One of my parsing-related
Coq files takes more than two hours to compile, which is pretty annoying
when the file is less than one thousand lines long and does no complex
computations. After some profiling, it appeared that Coq was spending
most of its time in the
Univ module. This module is part of the
Coq kernel, its role is to check that the user is using universes in a
You can get an introduction of what universes are in
chapter. In Coq, universes are implicit: it is the role of the
Coq kernel to determine whether it is possible to give a number to
each occurrence of
Type, in a manner that is proved not to
This computation is done in the
Univ module: the rest of the Coq
kernel generates some constraints, and this module is supposed to warn
if they are not satisfiable.
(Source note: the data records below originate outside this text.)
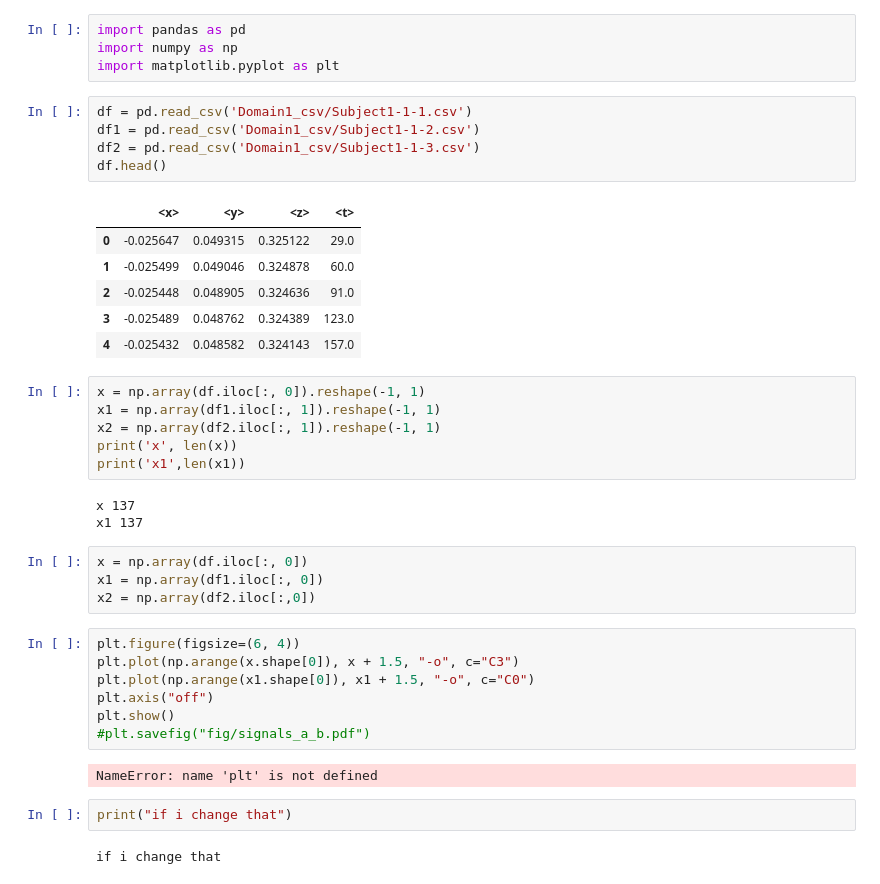
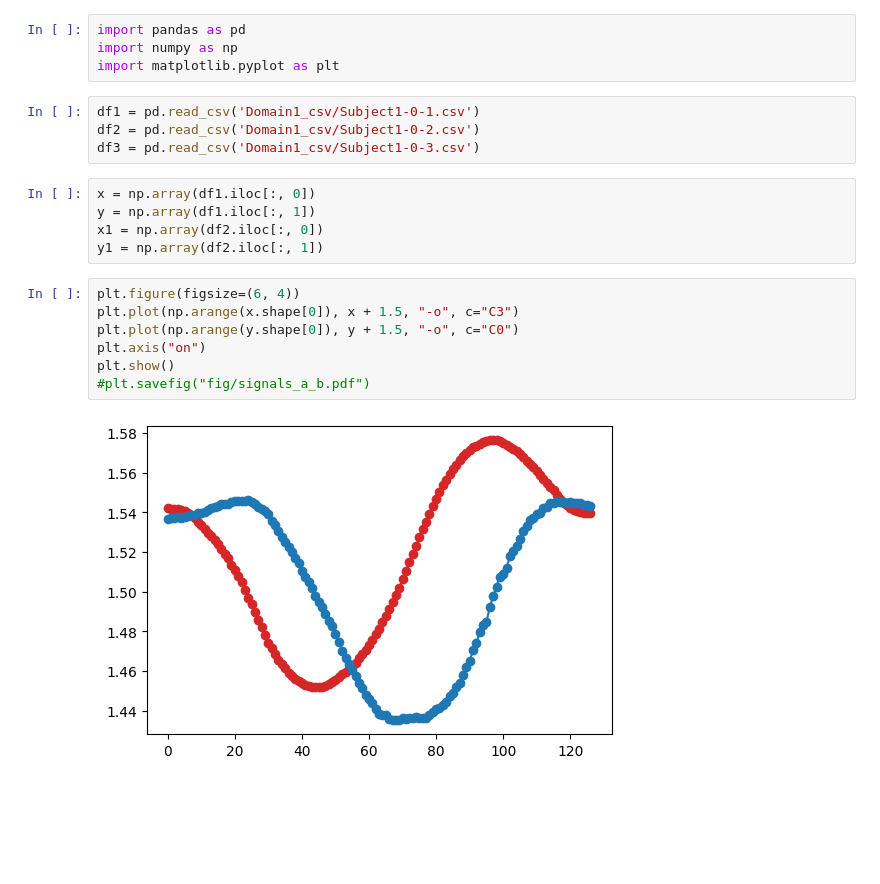
Before and after one commit to M4rt11/MLProject2, a Jupyter notebook: Testvisu.ipynb, the cells around one changed output. Cells and saved outputs as stored; diff of their text form; blank space fills up the shorter version.

```diff
--- a/Testvisu.ipynb
+++ b/Testvisu.ipynb
@@ -3,40 +3,20 @@ import pandas as pd
 import numpy as np
 import matplotlib.pyplot as plt
 # %%
-df = pd.read_csv('Domain1_csv/Subject1-1-1.csv')
-df1 = pd.read_csv('Domain1_csv/Subject1-1-2.csv')
-df2 = pd.read_csv('Domain1_csv/Subject1-1-3.csv')
-df.head()
+df1 = pd.read_csv('Domain1_csv/Subject1-0-1.csv')
+df2 = pd.read_csv('Domain1_csv/Subject1-0-2.csv')
+df3 = pd.read_csv('Domain1_csv/Subject1-0-3.csv')
-# %% [output]
-|  | <x> | <y> | <z> | <t> |
-| 0 | -0.025647 | 0.049315 | 0.325122 | 29.0 |
-| 1 | -0.025499 | 0.049046 | 0.324878 | 60.0 |
-| 2 | -0.025448 | 0.048905 | 0.324636 | 91.0 |
-| 3 | -0.025489 | 0.048762 | 0.324389 | 123.0 |
-| 4 | -0.025432 | 0.048582 | 0.324143 | 157.0 |
 # %%
-x = np.array(df.iloc[:, 0]).reshape(-1, 1)
-x1 = np.array(df1.iloc[:, 1]).reshape(-1, 1)
-x2 = np.array(df2.iloc[:, 1]).reshape(-1, 1)
-print('x', len(x))
-print('x1',len(x1))
+x = np.array(df1.iloc[:, 0])
+y = np.array(df1.iloc[:, 1])
+x1 = np.array(df2.iloc[:, 0])
+y1 = np.array(df2.iloc[:, 1])
-# %% [output]
-x 137
-x1 137
-# %%
-x = np.array(df.iloc[:, 0])
-x1 = np.array(df1.iloc[:, 0])
-x2 = np.array(df2.iloc[:,0])
 # %%
 plt.figure(figsize=(6, 4))
 plt.plot(np.arange(x.shape[0]), x + 1.5, "-o", c="C3")
-plt.plot(np.arange(x1.shape[0]), x1 + 1.5, "-o", c="C0")
-plt.axis("off")
+plt.plot(np.arange(y.shape[0]), y + 1.5, "-o", c="C0")
+plt.axis("on")
 plt.show()
 #plt.savefig("fig/signals_a_b.pdf")
 # %% [output]
-NameError: name 'plt' is not defined
+[figure, added]
-# %%
-print("if i change that")
-# %% [output]
-if i change that
```
Also changed, not shown: parts of 2 cells of this notebook.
Roughly, theses constraints are of the
form: "universe A has an index strictly smaller than universe B", or
"universe A has an index smaller or equal to universe B". In order to
check that they are satisfiable, it is enough to see all these
constraints as a graph where edges are constraints and vertexes are
universes, and check that there is no cycle containing a strict
This graph can be simplified: if there is a cycle of large constraints, that does mean that all universes in this cycle are in fact necessarily equivalent, and we can replace this cycle with only one universe. We have to keep track of equivalences, using a specialized data structure. We recognize here the classical union-find problem, which have very efficient solutions.
However, in order to do this task, in Coq, a naive approach is used: it builds equivalence trees, but nothing is done to prevent these trees to be very unbalanced. And, in fact, that was the problem in my file: for some reason, my tactics generated hundred of universes constraints. All these universes were inferred to be equivalent. In order to keep track of this information, a long chain of universes were created: for each of them, Coq knows that it is equivalent to the next one, but it does not know how to go directly to the head of the chain, that is effectively present in the graph. So, it was actually spending most of its time following this long chain...
In the literature, there are two main heuristics to solve this (classical) problem: "union by rank" and "path compression". Using either one gives logarithmic amortized complexity, and they give a practically constant amortized complexity if implemented together. By experience, I know that each of these heuristics gives very good performances when used alone, because the worst case is very rare. Moreover, it is not easy to implement path compression in a persistent way, because it involves side effects. So, I decided to implement "union by rank" inside the Univ module of Coq.
It was not really difficult: I just added a
in the record representing the nodes of the graph, that contains the
length of the longest path of equivalences leading to this node. So,
when we are merging nodes, we can chose to keep the node having the
longest chain as the head node. This keeps the graph balanced: if the
other nodes were part of smaller chains, the longest chain's length
I got a spectacular improvement of performances when Coq is executed on my code: from more than two hours, I went to about 6.5 minutes. I get a reasonable 1% improvement when compiling the Coq standard library: it is actually expected, because the standard library does not contain a lot of complex polymorphic code.
You can see the current patch (which may still evolve a bit) in this pull request. My first implementation was against 8.3, this patch is on the trunk version of Coq, and we're planning to port it to 8.4 soon. Do not hesitate to test it if you have universe-heavy developments; any feedback is welcome.